Lance Lynn, St. Louis Cardinals: He's out of the Cardinals' rotation and Joe Kelly is in, and accounting for Lynn's workload that should be interpreted as a permanent move. Lynn has tallied 145⅔ innings this year; that is 36 more than he had in 2011 and it had him on a pace to easily shatter his professional high of 164 set in 2010. Remember when the Cardinals claimed earlier in the year that Lynn didn't have a predetermined innings cap? He's a prime example why teams believe they're necessary, as he followed up what was an outstanding first half, going 11-4 with a 3.41 ERA and 1.23 WHIP in 17 starts, with a miserable second half, posting a 5.23 ERA and 1.60 WHIP in eight starts before his removal. What's more, Shelby Miller, pitching for Triple-A Memphis, has quietly restored his top prospect status of late, going 4-1 with a 3.16 ERA, 0.86 WHIP and 12.64 K's-per-nine innings ratio in five starts in August. He, not Lynn, might be the next candidate to assume that spot in the Cardinals' rotation, should the team need an alternative.
Ricky Romero, Toronto Blue Jays: In the past 20 seasons, only two pitchers have managed a game of eight or more walks with zero strikeouts. One of them was Greg Reynolds, who walked eight without a K for the Rockies on May 28, 2008. The other? It was Romero, last Tuesday. The left-hander's command appears to have deserted him; his 5.05 walks-per-nine innings ratio is second worst among qualified pitchers, and his 1.20 K-to-walk ratio is worst in the majors.
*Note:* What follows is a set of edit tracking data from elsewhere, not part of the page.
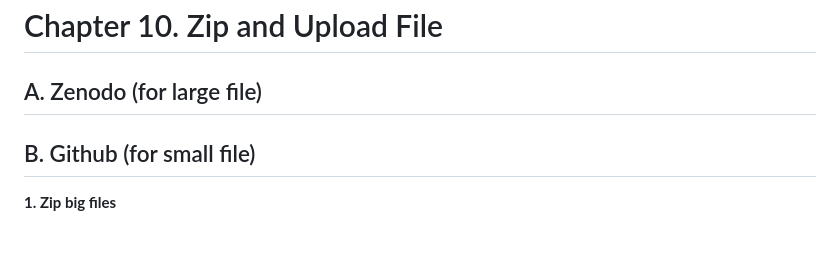
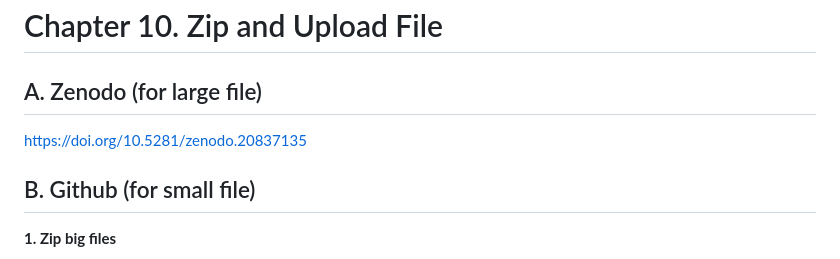
Before and after one commit to ashar200599/wgs_entb, a Markdown page: scripts/script.md, the part around the change. GitHub-like rendering.

Commit message:
Add Zenodo link for large file uploads

```diff
--- a/scripts/script.md
+++ b/scripts/script.md
@@ -415,6 +415,7 @@ grep -c "blaCMH" variants_annotated.vcf
 
 # Chapter 10. Zip and Upload File
 ## A. Zenodo (for large file)
+https://doi.org/10.5281/zenodo.20837135
 
 ## B. Github (for small file)
 
```
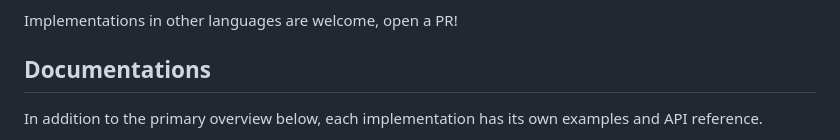
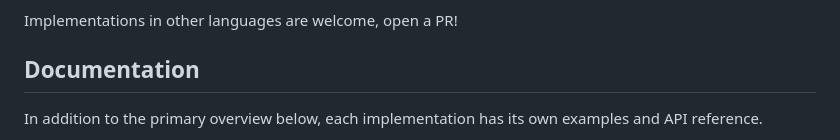
Before and after one commit to MeVitae/redis-work-queue, a Markdown page: README.md, the part around the change printed below. Drawn GitHub-style.

```diff
--- a/README.md
+++ b/README.md
@@ -9,7 +9,7 @@ Manager](https://github.com/MeVitae/redis-collection-manager).
 
 Implementations in other languages are welcome, open a PR!
 
-## Documentations
+## Documentation
 
 In addition to the primary overview below, each implementation has its own examples and API
 reference.
```
Also changed, not shown: other parts of README.md (+7 -2 lines).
Romero also has more walks (29) than strikeouts (28) in eight starts since the All-Star break. That kind of pitching isn't going to fly in the loaded AL East, and it makes him a no-go in any fantasy format the remainder of the year.
Ben Sheets, Atlanta Braves: The Braves claimed they'd revert to a five-man rotation beginning with this upcoming weekend's series, and they stayed true to their word, placing Sheets on the 15-day disabled list with shoulder inflammation. Considering his recent performance, injury history and the team's strength in starting pitching, Sheets might have already made his last start of 2012. After five strong starts to begin his season, he allowed 15 runs (14 earned) on 21 hits, five of them home runs, in 16⅓ innings in his past three turns combined. Sheets' 5.34 ERA in August was considerably higher than that of Kris Medlen (0.64), Paul Maholm (2.45), Mike Minor (2.97) or Tim Hudson (3.19), and the Braves cannot afford missteps as they fight for positioning in the National League playoff race. He might have to settle for a relief role once healthy, if he returns at all this year.